* What is needed:
Write each line again exactly as it is, from the opening line of the records below through the one containing "Also changed, not shown: 6", and add nothing.

━━━━━ Data records

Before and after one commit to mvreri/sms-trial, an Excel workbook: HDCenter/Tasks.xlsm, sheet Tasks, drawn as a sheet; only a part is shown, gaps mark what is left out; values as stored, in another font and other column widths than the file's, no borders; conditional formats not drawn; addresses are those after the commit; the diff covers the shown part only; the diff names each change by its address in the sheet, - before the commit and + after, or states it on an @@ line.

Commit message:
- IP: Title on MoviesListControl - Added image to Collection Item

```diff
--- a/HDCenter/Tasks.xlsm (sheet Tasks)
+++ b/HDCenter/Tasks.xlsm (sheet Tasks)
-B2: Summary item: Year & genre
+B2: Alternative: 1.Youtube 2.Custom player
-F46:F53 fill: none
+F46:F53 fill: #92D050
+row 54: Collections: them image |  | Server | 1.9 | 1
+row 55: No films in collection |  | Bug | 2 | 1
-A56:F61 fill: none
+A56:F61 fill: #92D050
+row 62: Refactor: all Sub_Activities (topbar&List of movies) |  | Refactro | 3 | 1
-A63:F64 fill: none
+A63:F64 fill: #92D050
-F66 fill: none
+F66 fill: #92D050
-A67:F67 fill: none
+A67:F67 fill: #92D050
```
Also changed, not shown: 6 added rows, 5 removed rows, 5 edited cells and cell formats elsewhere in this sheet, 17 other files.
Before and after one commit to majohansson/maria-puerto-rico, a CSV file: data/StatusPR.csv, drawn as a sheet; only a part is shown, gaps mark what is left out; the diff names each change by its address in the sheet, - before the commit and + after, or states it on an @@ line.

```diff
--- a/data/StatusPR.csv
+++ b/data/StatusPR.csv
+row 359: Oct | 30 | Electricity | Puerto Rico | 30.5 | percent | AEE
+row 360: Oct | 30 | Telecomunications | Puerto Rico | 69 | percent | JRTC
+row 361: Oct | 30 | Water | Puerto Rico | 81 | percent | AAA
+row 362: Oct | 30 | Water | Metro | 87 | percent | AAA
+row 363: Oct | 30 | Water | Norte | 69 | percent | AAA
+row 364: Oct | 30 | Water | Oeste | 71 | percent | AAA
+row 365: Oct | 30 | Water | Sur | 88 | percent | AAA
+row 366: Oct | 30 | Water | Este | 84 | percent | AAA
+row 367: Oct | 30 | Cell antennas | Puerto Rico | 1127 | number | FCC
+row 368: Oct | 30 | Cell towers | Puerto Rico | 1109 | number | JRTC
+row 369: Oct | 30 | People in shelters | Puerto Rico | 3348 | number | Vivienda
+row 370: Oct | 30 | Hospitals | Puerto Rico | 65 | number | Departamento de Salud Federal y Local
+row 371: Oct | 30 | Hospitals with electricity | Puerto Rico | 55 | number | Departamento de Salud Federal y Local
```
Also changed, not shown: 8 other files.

━━━━━━━━━━

* Your solution:
Before and after one commit to mvreri/sms-trial, an Excel workbook: HDCenter/Tasks.xlsm, sheet Tasks, drawn as a sheet; only a part is shown, gaps mark what is left out; values as stored, in another font and other column widths than the file's, no borders; conditional formats not drawn; addresses are those after the commit; the diff covers the shown part only; the diff names each change by its address in the sheet, - before the commit and + after, or states it on an @@ line.

Commit message:
- IP: Title on MoviesListControl - Added image to Collection Item

```diff
--- a/HDCenter/Tasks.xlsm (sheet Tasks)
+++ b/HDCenter/Tasks.xlsm (sheet Tasks)
-B2: Summary item: Year & genre
+B2: Alternative: 1.Youtube 2.Custom player
-F46:F53 fill: none
+F46:F53 fill: #92D050
+row 54: Collections: them image |  | Server | 1.9 | 1
+row 55: No films in collection |  | Bug | 2 | 1
-A56:F61 fill: none
+A56:F61 fill: #92D050
+row 62: Refactor: all Sub_Activities (topbar&List of movies) |  | Refactro | 3 | 1
-A63:F64 fill: none
+A63:F64 fill: #92D050
-F66 fill: none
+F66 fill: #92D050
-A67:F67 fill: none
+A67:F67 fill: #92D050
```
Also changed, not shown: 6 added rows, 5 removed rows, 5 edited cells and cell formats elsewhere in this sheet, 17 other files.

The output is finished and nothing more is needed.